Nodes are also an important structural component in stems, because buds, leaves, and branching twigs originate from the nodes. Therefore, they act as “constriction zones” in the stem, providing less cavitation (Zimmermann 1978a,b; Zimmermann and Sperry 1983). Furthermore, nodes provide healing, structural support, biological process, and hydraulic conductivity in the stem during the growing season (Zimmermann and Sperry 1983; Salleo and Lo Gullo 1986; Lo Gullo et al. 1995; Tyree and Zimmermann 2002). Previous studies showed that nodes are significant morphological traits of trees to provide mechanical support (Bergman et al. 2009; Caringella et al. 2014; Özden and Ennos 2018). A study by Özden and Ennos (2018) recently found that the mechanical properties of coppice and branch stems were negatively affected by a higher frequency of leaf nodes. In their study, sycamore and ash had more leaf nodes in their branches than coppices, so the flexural modulus was lower in their branches. The local environment and site conditions also affect the wood anatomical traits. In wood anatomy, the essential structure in a stem is composed of a woody skeleton.

Wood is known botanically as the xylem tissue that forms the bulk of the stem of a woody plant and is produced by the vascular cambium. The wood is made up of different elongated cells, which are tracheids, fibres, vessels, parenchyma cells, and ray cells. Each cell type has a specified task in plant establishment, survival, and stability. Tracheids are responsible for water transportation and mechanical support in gymnosperms; vessels provide water conduction in angiosperms; fibres are responsible for the mechanical support in angiosperms; and ray cells store sugar to help photosynthesis (Thomas 2000; Bowyer et al. 2003). Trees may adapt their nature by modifying the shape and arrangement of cells, size and dimension of cells, and the amount of chemical components in the cell wall layers (Gibson 2012; Gardiner et al. 2016). The annual growth ring is also an important anatomical trait of a tree, which indicates the amount of growth in one year. Tree annual growth rings have occurred each year after the conclusion of primary wood tissue production. Each ring comprises earlywood (EW) and latewood (LW) zones. The EW forms early in the spring, and the cells have a large diameter and thin-walled wood, so the wood is less dense. The LW forms at the end of the growing season and cells have a smaller diameter with thicker cell walls; thus the wood is denser (Gibson et al. 1988; Dresch and Dinwoodie 1996; Thomas 2000; Barnett and Jeronimidis 2003). The width of annual growth shows the response of the tree to growing conditions, such that wider annual rings show tree grown in better conditions and narrower annual rings display tree grown in worse growing conditions.

Tree ring features are linked to the wood density, since density is the outcome of the processes in the volume growth of wood (i.e. cell division and enlargement, EW and LW proportions) and biomass accumulation processes (cell wall thickening) during the growth season (MacDonald and Hubert 2002; Thomas et al. 2007). Several studies have reported that wood density is a determinative property for the physical and mechanical properties of wood.

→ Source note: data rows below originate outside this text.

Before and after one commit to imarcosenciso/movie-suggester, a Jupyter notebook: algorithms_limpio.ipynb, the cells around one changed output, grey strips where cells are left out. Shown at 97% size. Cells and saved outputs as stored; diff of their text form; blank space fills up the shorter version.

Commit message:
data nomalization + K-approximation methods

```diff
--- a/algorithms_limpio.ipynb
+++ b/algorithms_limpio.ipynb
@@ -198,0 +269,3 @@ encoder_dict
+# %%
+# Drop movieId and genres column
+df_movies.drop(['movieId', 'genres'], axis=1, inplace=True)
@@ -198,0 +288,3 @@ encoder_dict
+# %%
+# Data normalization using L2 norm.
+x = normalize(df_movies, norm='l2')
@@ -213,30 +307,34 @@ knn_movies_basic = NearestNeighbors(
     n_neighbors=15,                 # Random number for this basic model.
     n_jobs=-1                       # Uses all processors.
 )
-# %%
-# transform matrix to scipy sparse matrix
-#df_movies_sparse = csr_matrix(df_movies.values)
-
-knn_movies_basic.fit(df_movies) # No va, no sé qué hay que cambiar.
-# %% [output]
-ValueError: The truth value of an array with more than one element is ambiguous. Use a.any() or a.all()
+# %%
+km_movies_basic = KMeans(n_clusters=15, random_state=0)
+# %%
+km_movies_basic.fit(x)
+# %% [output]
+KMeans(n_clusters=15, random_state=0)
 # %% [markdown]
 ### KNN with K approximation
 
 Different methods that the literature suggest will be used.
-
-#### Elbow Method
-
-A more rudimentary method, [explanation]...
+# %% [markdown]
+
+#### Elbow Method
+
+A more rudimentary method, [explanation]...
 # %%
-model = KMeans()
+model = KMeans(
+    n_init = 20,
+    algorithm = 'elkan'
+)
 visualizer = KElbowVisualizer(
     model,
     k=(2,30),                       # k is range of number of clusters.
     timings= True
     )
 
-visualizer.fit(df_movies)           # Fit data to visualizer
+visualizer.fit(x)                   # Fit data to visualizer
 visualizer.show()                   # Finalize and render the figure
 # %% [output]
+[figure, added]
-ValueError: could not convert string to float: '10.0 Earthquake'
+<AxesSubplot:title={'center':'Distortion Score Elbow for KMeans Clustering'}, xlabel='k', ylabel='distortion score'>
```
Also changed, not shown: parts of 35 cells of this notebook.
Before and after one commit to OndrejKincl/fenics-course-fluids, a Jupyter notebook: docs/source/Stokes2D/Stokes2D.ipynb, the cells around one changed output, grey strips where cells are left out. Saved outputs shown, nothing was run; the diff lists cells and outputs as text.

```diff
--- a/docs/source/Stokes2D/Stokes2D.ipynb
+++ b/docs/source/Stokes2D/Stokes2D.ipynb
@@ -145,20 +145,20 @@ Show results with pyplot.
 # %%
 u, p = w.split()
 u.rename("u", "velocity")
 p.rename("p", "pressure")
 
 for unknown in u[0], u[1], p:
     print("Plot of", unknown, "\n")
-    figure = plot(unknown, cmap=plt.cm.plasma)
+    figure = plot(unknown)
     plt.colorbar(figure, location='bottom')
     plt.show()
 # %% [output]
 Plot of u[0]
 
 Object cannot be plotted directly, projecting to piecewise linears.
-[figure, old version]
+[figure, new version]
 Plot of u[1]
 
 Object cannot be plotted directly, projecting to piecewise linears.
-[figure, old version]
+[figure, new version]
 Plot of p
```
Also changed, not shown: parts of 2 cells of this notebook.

Previous studies suggested that wood density and mechanical properties were positively correlated with each other; that is, the increase of density makes the wood stronger and stiffer (Ifju and Kennedy 1962; Petterson and Bodig 1983; Ashby et al. 1985; Smith and Chui 1994; Özden and Ennos 2018). However, in young trees, growth rate and wood density were found to be negatively correlated (Enquist et al. 1999; Roderick 2000; Muller-Landau 2004; King et al. 2005), such that fast-growing trees would produce less dense wood than slow-growing species. Changing morpho-anatomical characteristics, therefore, allowing saplings or trees to efficiently resist wind-induced loadings.

To date, many studies have only examined morphological or anatomical traits of the trunk, branch, and coppice stem in trees (Spatz et al. 1990, 1993, 1995; Schulgasser and Witztum 1992; Niklas 1997; Warren et al. 2009; Genet et al. 2013; Beeckman 2016; Wang et al. 2017; Özden and Ennos 2018). However, there has been less detailed study on the growth variation and stability in the sapling of different tree species in the same growing environment. Different tree species in the sapling stage may show different survival strategies to cope with environmental stresses because each species has different morphology and anatomy. The primary objectives of this study are therefore to examine the following: (1) to evaluate whether different tree species growing under the same habitat and in similar age differ in their morphological, anatomical, and mechanical traits; and (2) to determine how morphological and anatomical characteristics affect the flexural properties of saplings.



Study site and material collection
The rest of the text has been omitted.